You get botulinum toxin as a shot into your muscle with a very fine needle. You’ll need to go to your doctor’s office to get the treatment. The medication doesn’t travel throughout the body, so your doctor will need to give you several shots at once. Where you get them depends on which muscles are giving you the most trouble.

If the muscles are small or hard to reach, your doctor may need to record electric signals from them to make sure he’s treating the right ones.

The medicine usually doesn’t sting, but some people report minor pain from the injection. It usually goes away quickly.

You’ll notice that the drug starts to work after 1-2 weeks. Your muscles should start to relax. One dose usually works for 2-6 months. So you may have to go back to your doctor for more injections to keep getting the benefits of the treatment.

There’s a limit to how much botulinum toxin you can get at once. So it might not be a good choice for you when spasticity affects many of your muscles or when the spastic muscles are large, like those in your legs.

Your doctor will keep track of your symptoms to see if the treatment is working.

Continued

What Are the Side Effects?

Botulinum toxin might cause:

  • Weakness in the muscle and the ones near it after an injection that may keep you from using those parts of your body.
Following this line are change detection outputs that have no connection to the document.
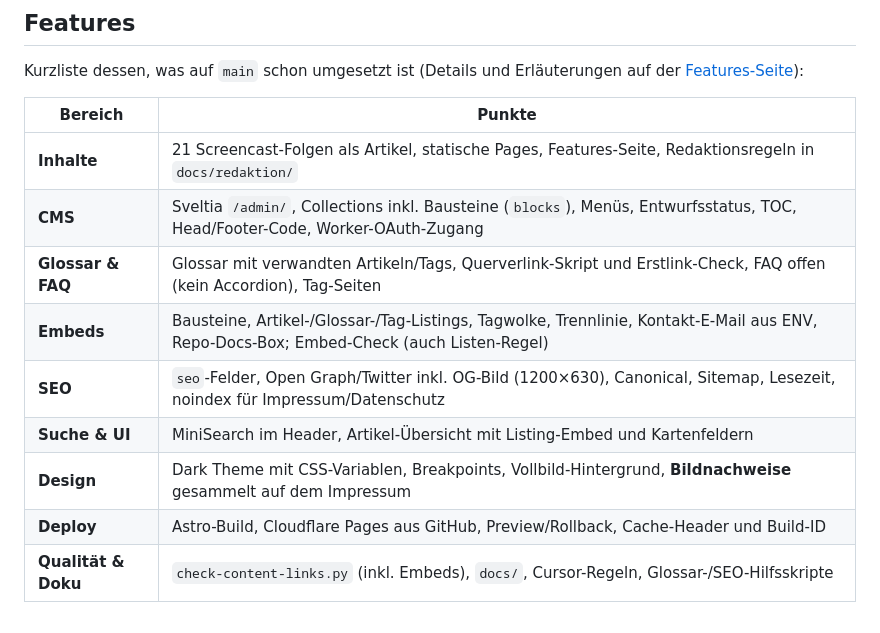
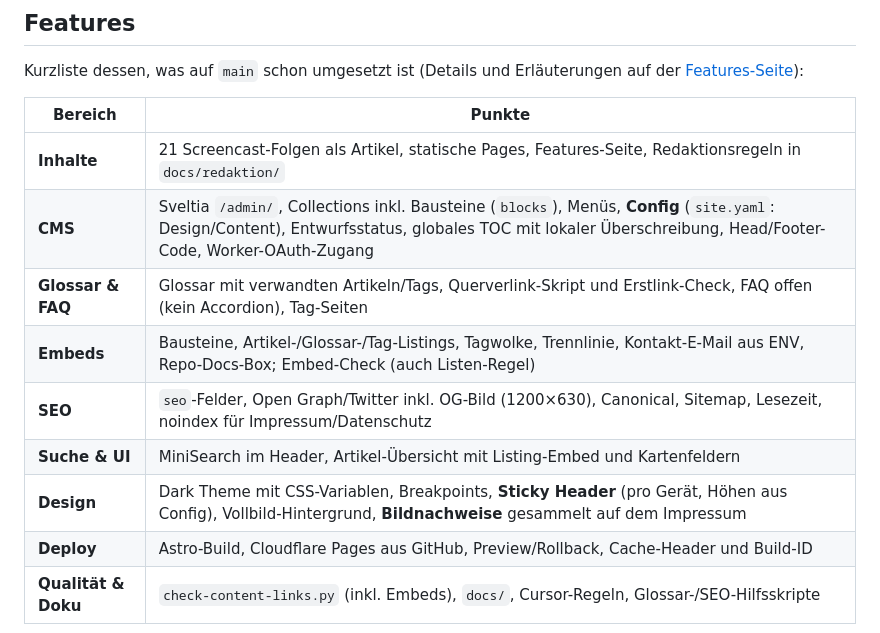
Before and after one commit to platomat/hautoo, a Markdown page: README.md, the part around the change. Rendered like a GitHub page.

Commit message:
docs(features): Config und Sticky Header in README und Features-Seite.
Feature-Überblick laut Redaktionsregeln nachgezogen.

```diff
--- a/README.md
+++ b/README.md
@@ -23,12 +23,12 @@ Kurzliste dessen, was auf `main` schon umgesetzt ist (Details und Erläuterungen
 | Bereich | Punkte |
 | --- | --- |
 | **Inhalte** | 21 Screencast-Folgen als Artikel, statische Pages, Features-Seite, Redaktionsregeln in `docs/redaktion/` |
-| **CMS** | Sveltia `/admin/`, Collections inkl. Bausteine (`blocks`), Menüs, Entwurfsstatus, TOC, Head/Footer-Code, Worker-OAuth-Zugang |
+| **CMS** | Sveltia `/admin/`, Collections inkl. Bausteine (`blocks`), Menüs, **Config** (`site.yaml`: Design/Content), Entwurfsstatus, globales TOC mit lokaler Überschreibung, Head/Footer-Code, Worker-OAuth-Zugang |
 | **Glossar & FAQ** | Glossar mit verwandten Artikeln/Tags, Querverlink-Skript und Erstlink-Check, FAQ offen (kein Accordion), Tag-Seiten |
 | **Embeds** | Bausteine, Artikel-/Glossar-/Tag-Listings, Tagwolke, Trennlinie, Kontakt-E-Mail aus ENV, Repo-Docs-Box; Embed-Check (auch Listen-Regel) |
 | **SEO** | `seo`-Felder, Open Graph/Twitter inkl. OG-Bild (1200×630), Canonical, Sitemap, Lesezeit, noindex für Impressum/Datenschutz |
 | **Suche & UI** | MiniSearch im Header, Artikel-Übersicht mit Listing-Embed und Kartenfeldern |
-| **Design** | Dark Theme mit CSS-Variablen, Breakpoints, Vollbild-Hintergrund, **Bildnachweise** gesammelt auf dem Impressum |
+| **Design** | Dark Theme mit CSS-Variablen, Breakpoints, **Sticky Header** (pro Gerät, Höhen aus Config), Vollbild-Hintergrund, **Bildnachweise** gesammelt auf dem Impressum |
 | **Deploy** | Astro-Build, Cloudflare Pages aus GitHub, Preview/Rollback, Cache-Header und Build-ID |
 | **Qualität & Doku** | `check-content-links.py` (inkl. Embeds), `docs/`, Cursor-Regeln, Glossar-/SEO-Hilfsskripte |
 
```
Also changed, not shown: 1 other file.
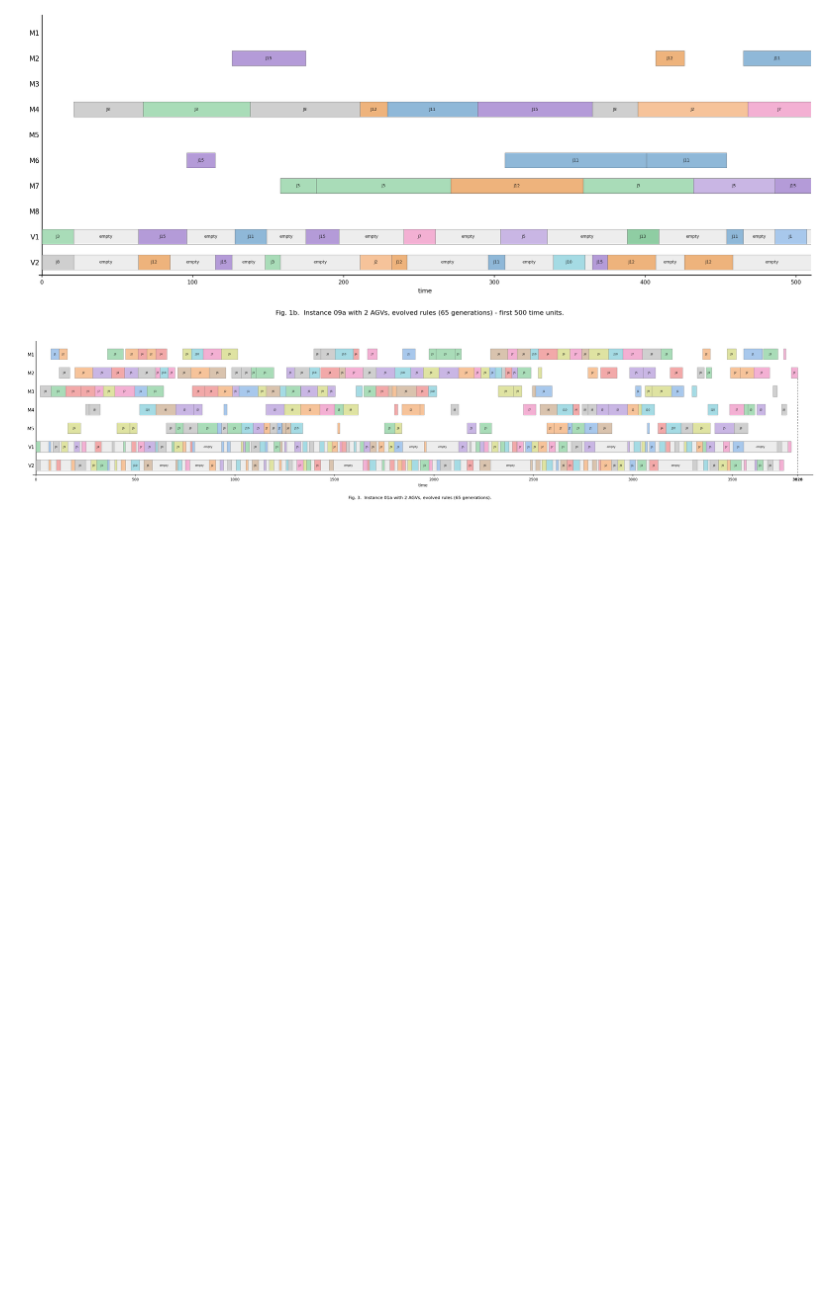
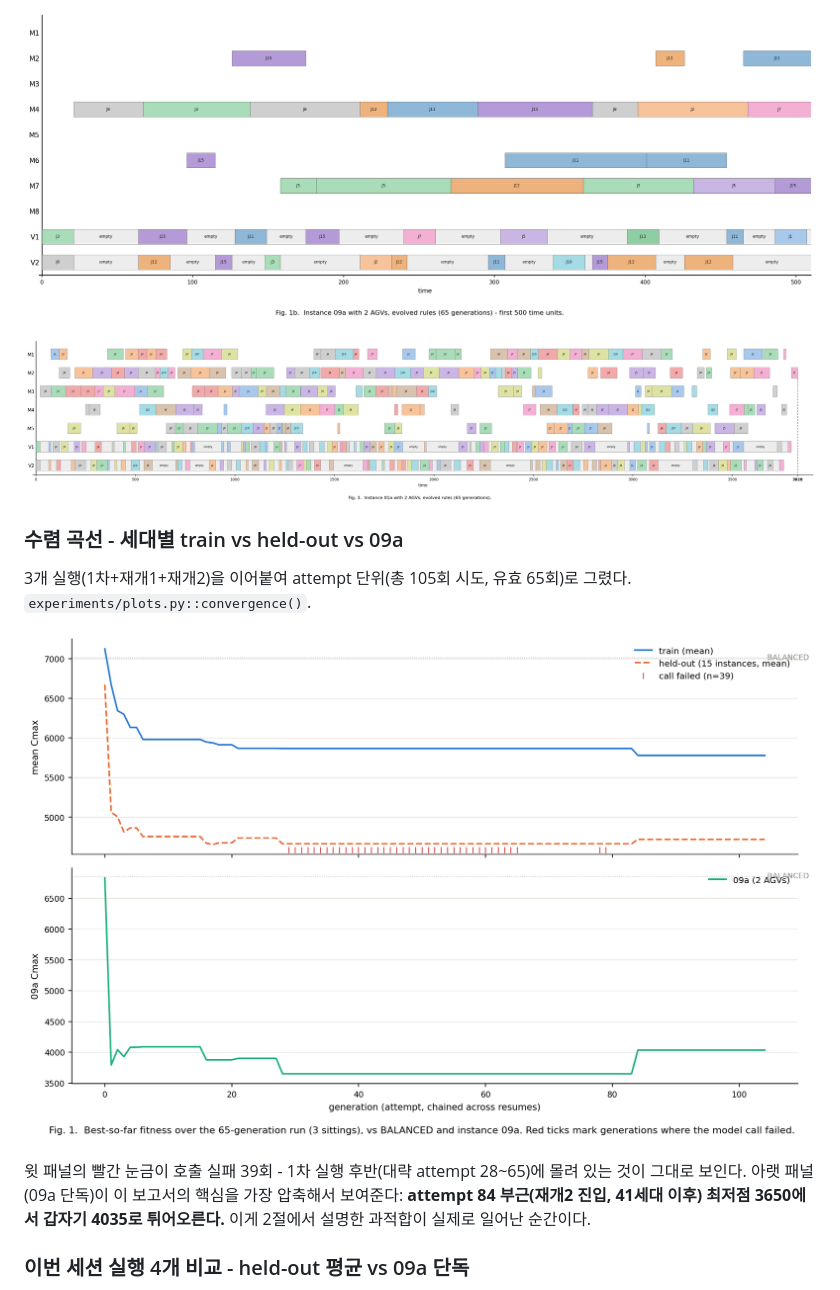
Before and after one commit to snake0u0/AGV-scheduling-evo, a Markdown page: docs/reports/2026-08-13c-full-budget-run-and-overfitting.md, the part around one of its changes. GitHub-like rendering; pictures changed too: docs/reports/figures/convergence-65gen.png (added); blank space fills up the shorter version.

```diff
--- a/docs/reports/2026-08-13c-full-budget-run-and-overfitting.md
+++ b/docs/reports/2026-08-13c-full-budget-run-and-overfitting.md
@@ -123,3 +123,17 @@ gen65 승수: BALANCED **15/15**, HAND **15/15**, MIX **14/15**.
 
 ![01a 전체](figures/gantt-01a-2v.png)
 
+### 수렴 곡선 - 세대별 train vs held-out vs 09a
+
+3개 실행(1차+재개1+재개2)을 이어붙여 attempt 단위(총 105회 시도, 유효 65회)로 그렸다.
+`experiments/plots.py::convergence()`.
+
+![세대별 수렴 곡선](figures/convergence-65gen.png)
+
+윗 패널의 빨간 눈금이 호출 실패 39회 - 1차 실행 후반(대략 attempt 28~65)에 몰려 있는
+것이 그대로 보인다. 아랫 패널(09a 단독)이 이 보고서의 핵심을 가장 압축해서 보여준다:
+**attempt 84 부근(재개2 진입, 41세대 이후) 최저점 3650에서 갑자기 4035로 튀어오른다.**
+이게 2절에서 설명한 과적합이 실제로 일어난 순간이다.
+
+### 이번 세션 실행 4개 비교 - held-out 평균 vs 09a 단독
+
```
Also changed, not shown: other parts of docs/reports/2026-08-13c-full-budget-run-and-overfitting.md (+17 -0 lines), docs/reports/figures/gap-bars-09a.png (added), docs/reports/figures/gap-bars-heldout.png (added), 1 other file.
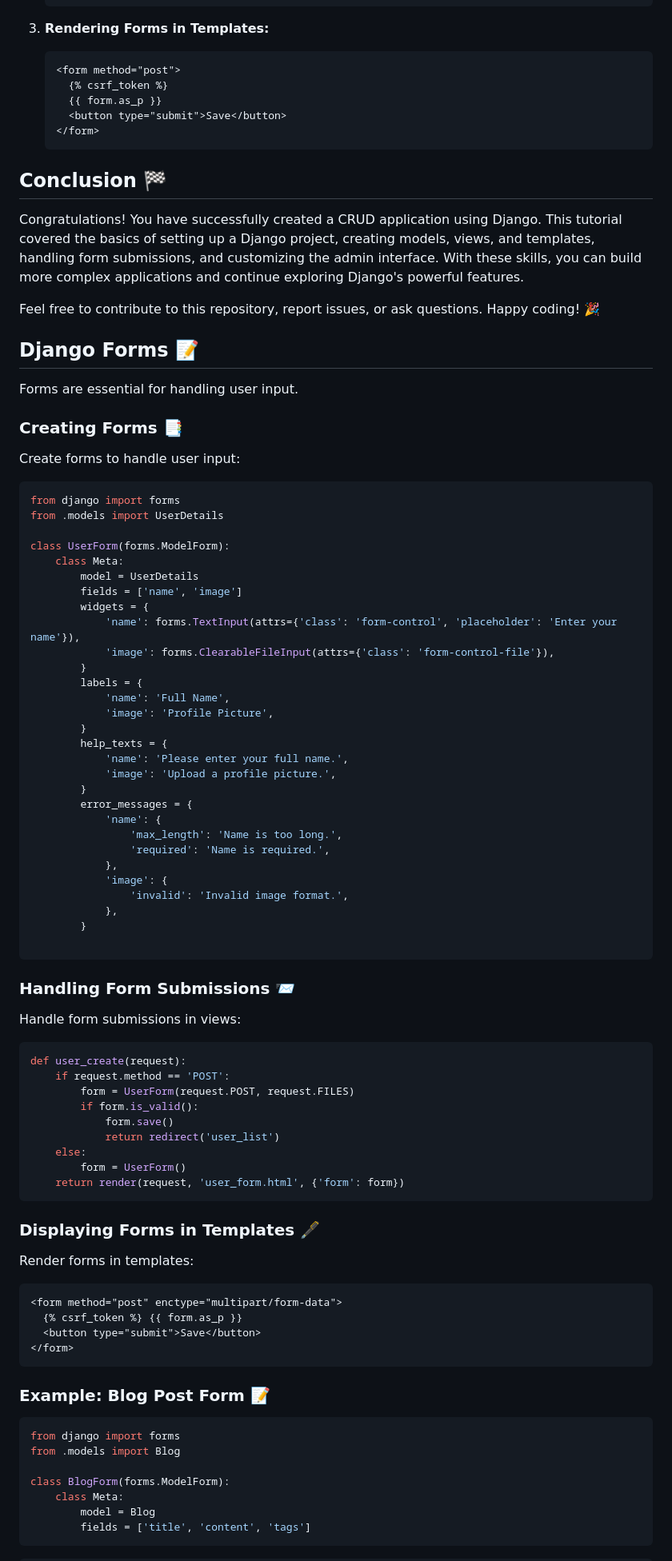
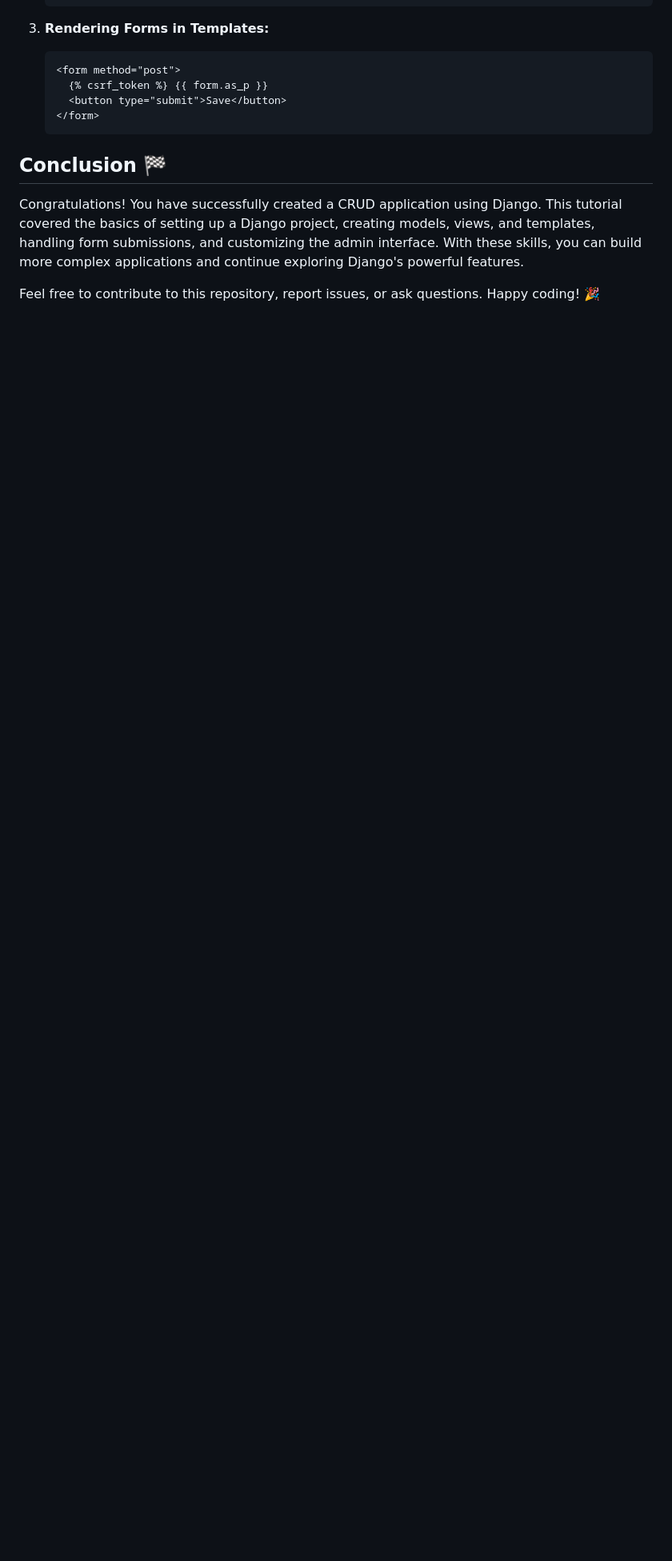
Before and after one commit to Jhaveri-Jeet/Django-CRUD, a Markdown page: README.md, the part around the change printed below. Shown: that part at 80% size. GitHub-like rendering; blank space fills up the shorter version.

````diff
--- a/README.md
+++ b/README.md
@@ -546,8 +549,7 @@ Using `forms.ModelForm` to create a blog post form:
 
    ```html
    <form method="post">
-     {% csrf_token %}
-     {{ form.as_p }}
+     {% csrf_token %} {{ form.as_p }}
      <button type="submit">Save</button>
    </form>
    ```
@@ -557,82 +559,3 @@ Using `forms.ModelForm` to create a blog post form:
 Congratulations! You have successfully created a CRUD application using Django. This tutorial covered the basics of setting up a Django project, creating models, views, and templates, handling form submissions, and customizing the admin interface. With these skills, you can build more complex applications and continue exploring Django's powerful features.
 
 Feel free to contribute to this repository, report issues, or ask questions. Happy coding! 🎉
-## Django Forms 📝
-
-Forms are essential for handling user input.
-
-### Creating Forms 📑
-
-Create forms to handle user input:
-
-```python
-from django import forms
-from .models import UserDetails
-
-class UserForm(forms.ModelForm):
-    class Meta:
-        model = UserDetails
-        fields = ['name', 'image']
-        widgets = {
-            'name': forms.TextInput(attrs={'class': 'form-control', 'placeholder': 'Enter your name'}),
-            'image': forms.ClearableFileInput(attrs={'class': 'form-control-file'}),
-        }
-        labels = {
-            'name': 'Full Name',
-            'image': 'Profile Picture',
-        }
-        help_texts = {
-            'name': 'Please enter your full name.',
-            'image': 'Upload a profile picture.',
-        }
-        error_messages = {
-            'name': {
-                'max_length': 'Name is too long.',
-                'required': 'Name is required.',
-            },
-            'image': {
-                'invalid': 'Invalid image format.',
-            },
-        }
-
-```
-
-### Handling Form Submissions 📨
-
-Handle form submissions in views:
-
-```python
-def user_create(request):
-    if request.method == 'POST':
-        form = UserForm(request.POST, request.FILES)
-        if form.is_valid():
-            form.save()
-            return redirect('user_list')
-    else:
-        form = UserForm()
-    return render(request, 'user_form.html', {'form': form})
-```
-
-### Displaying Forms in Templates 🖋️
-
-Render forms in templates:
-
-```html
-<form method="post" enctype="multipart/form-data">
-  {% csrf_token %} {{ form.as_p }}
-  <button type="submit">Save</button>
-</form>
-```
-
-### Example: Blog Post Form 📝
-
-```python
-from django import forms
-from .models import Blog
-
-class BlogForm(forms.ModelForm):
-    class Meta:
-        model = Blog
-        fields = ['title', 'content', 'tags']
-```
-
````
Also changed, not shown: other parts of README.md (+7 -28 lines).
The problem doesn’t last long.
  • It’s rare, but some people get flu-like symptoms 1 week after the injections. They usually only last for about a day.

What Does It Mean to 'Develop Antibodies' to Botulinum Toxin?

It’s rare, but some people’s immune systems make things called antibodies that keep botulinum toxin from working as well as it should. To keep this from happening, your doctor won’t give you injections more often than every 3 months.

Does Insurance Cover This Treatment?

Coverage varies greatly. Check with your insurance company before treatment begins.

When Should I Call My Doctor?

  • If you think that the medication is not working. (But wait at least 2 weeks after you get the injections.)
  • If you are having side effects that you think may be related to botulinum toxin.
  • When the effects of the medication wear off.
WebMD Medical Reference Reviewed by Richard Senelick, MD on July 14, 2017

Sources

SOURCES: 

Mellen Center for Multiple Sclerosis, Cleveland Clinic. 

National Multiple Sclerosis Society. 

Botox.com.

News release, Merz Pharmaceuticals.

© 2017 WebMD, LLC. All rights reserved.

Pagination